The Very Large Telescope (VLT) is the most advanced optical instrument on Earth, located in the world’s driest desert — the Atacama Desert of northern Chile. It consists of four Unit Telescopes with main mirrors 8.2m in diameter that can be combined into an astronomical interferometer that includes a set of four movable telescopes dedicated to interferometric observations.
Working together, these instruments allow astronomers to see details up to 25 times clearer than with individual telescopes.
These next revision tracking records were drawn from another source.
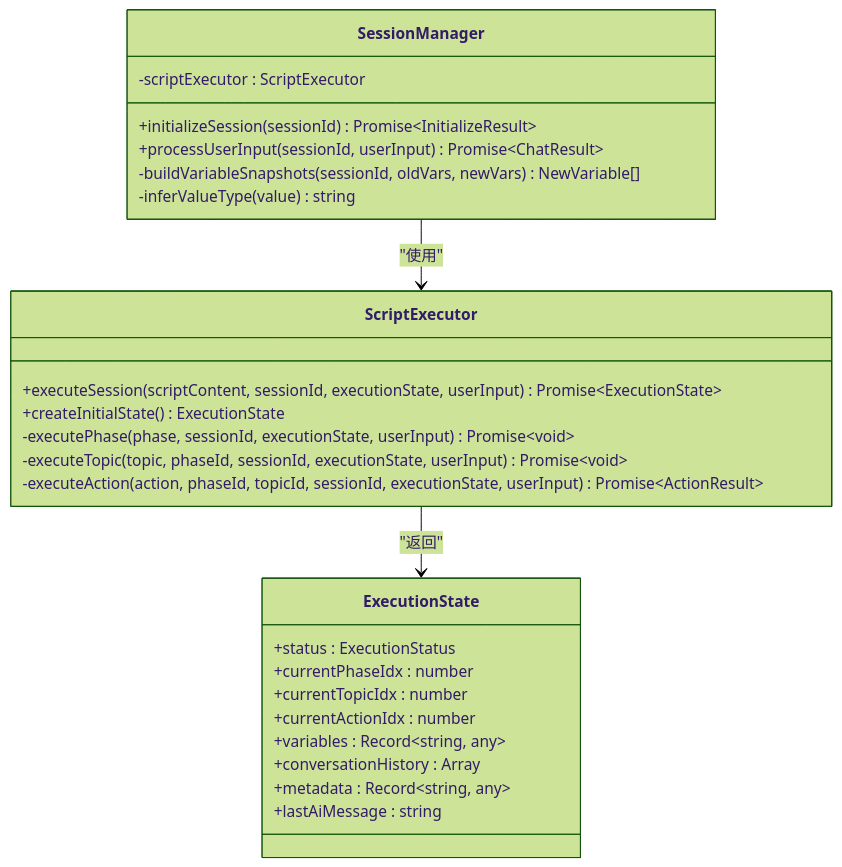
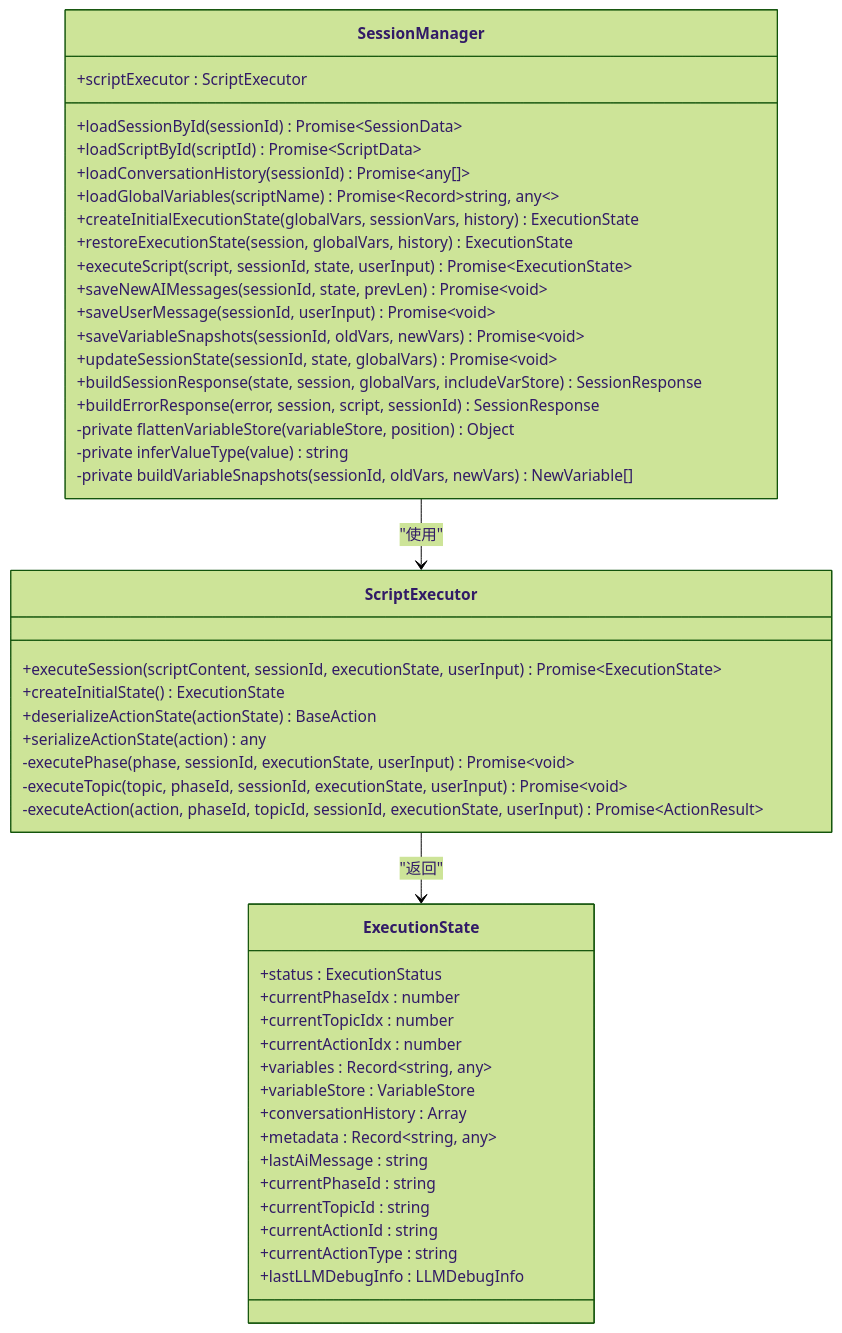
The second of 9 diagrams in .qoder/repowiki/zh/content/API接口文档/会话管理API.md (EverettCamus/HeartRule-Qoder), drawn with Mermaid (forest theme) before and after one commit. The commit also changed other lines of this file and 31 other files, not shown here.

````diff
--- a/.qoder/repowiki/zh/content/API接口文档/会话管理API.md
+++ b/.qoder/repowiki/zh/content/API接口文档/会话管理API.md
@@ -87,29 +99,49 @@
 ```mermaid
 classDiagram
 class SessionManager {
--scriptExecutor : ScriptExecutor
-+initializeSession(sessionId) Promise~InitializeResult~
-+processUserInput(sessionId, userInput) Promise~ChatResult~
--buildVariableSnapshots(sessionId, oldVars, newVars) NewVariable[]
--inferValueType(value) string
++scriptExecutor : ScriptExecutor
++loadSessionById(sessionId) Promise~SessionData~
++loadScriptById(scriptId) Promise~ScriptData~
++loadConversationHistory(sessionId) Promise~any[]~
++loadGlobalVariables(scriptName) Promise~Record~string, any~~
++createInitialExecutionState(globalVars, sessionVars, history) ExecutionState
++restoreExecutionState(session, globalVars, history) ExecutionState
++executeScript(script, sessionId, state, userInput) Promise~ExecutionState~
++saveNewAIMessages(sessionId, state, prevLen) Promise~void~
++saveUserMessage(sessionId, userInput) Promise~void~
++saveVariableSnapshots(sessionId, oldVars, newVars) Promise~void~
++updateSessionState(sessionId, state, globalVars) Promise~void~
++buildSessionResponse(state, session, globalVars, includeVarStore) SessionResponse
++buildErrorResponse(error, session, script, sessionId) SessionResponse
+-private flattenVariableStore(variableStore, position) Object
+-private inferValueType(value) string
+-private buildVariableSnapshots(sessionId, oldVars, newVars) NewVariable[]
 }
 class ScriptExecutor {
 +executeSession(scriptContent, sessionId, executionState, userInput) Promise~ExecutionState~
 +createInitialState() ExecutionState
++deserializeActionState(actionState) BaseAction
++serializeActionState(action) any
 -executePhase(phase, sessionId, executionState, userInput) Promise~void~
 -executeTopic(topic, phaseId, sessionId, executionState, userInput) Promise~void~
 -executeAction(action, phaseId, topicId, sessionId, executionState, userInput) Promise~ActionResult~
 }
 class ExecutionState {
 +status : ExecutionStatus
 +currentPhaseIdx : number
 +currentTopicIdx : number
 +currentActionIdx : number
 +variables : Record~string, any~
++variableStore : VariableStore
 +conversationHistory : Array
 +metadata : Record~string, any~
 +lastAiMessage : string
++currentPhaseId : string
++currentTopicId : string
++currentActionId : string
++currentActionType : string
++lastLLMDebugInfo : LLMDebugInfo
 }
 SessionManager --> ScriptExecutor : "使用"
 ScriptExecutor --> ExecutionState : "返回"
 ```
````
It has become an essential tool for scientific research on stars, extragalactic objects like active galactic nuclei, (regions of a galaxy that have a higher luminosity over a portion or all of the electromagnetic spectrum), and it is responsible for the discovery of carbon monoxide molecules in a galaxy almost 11 billion light-years away.
The invaluable discoveries made using this incredible telescope are so copious, VLT data leads to an average of more than one scientific paper publication per day, and seven of the top ten discoveries done at ESO's observatories are directly related to its use.
The VLT is closed to the general public, however the desert is free to explore, and the view of the entrance is worth the trip.
Adapted with permission from Exploguide.com dedicated to travelers looking for alternative and off the beaten track travel.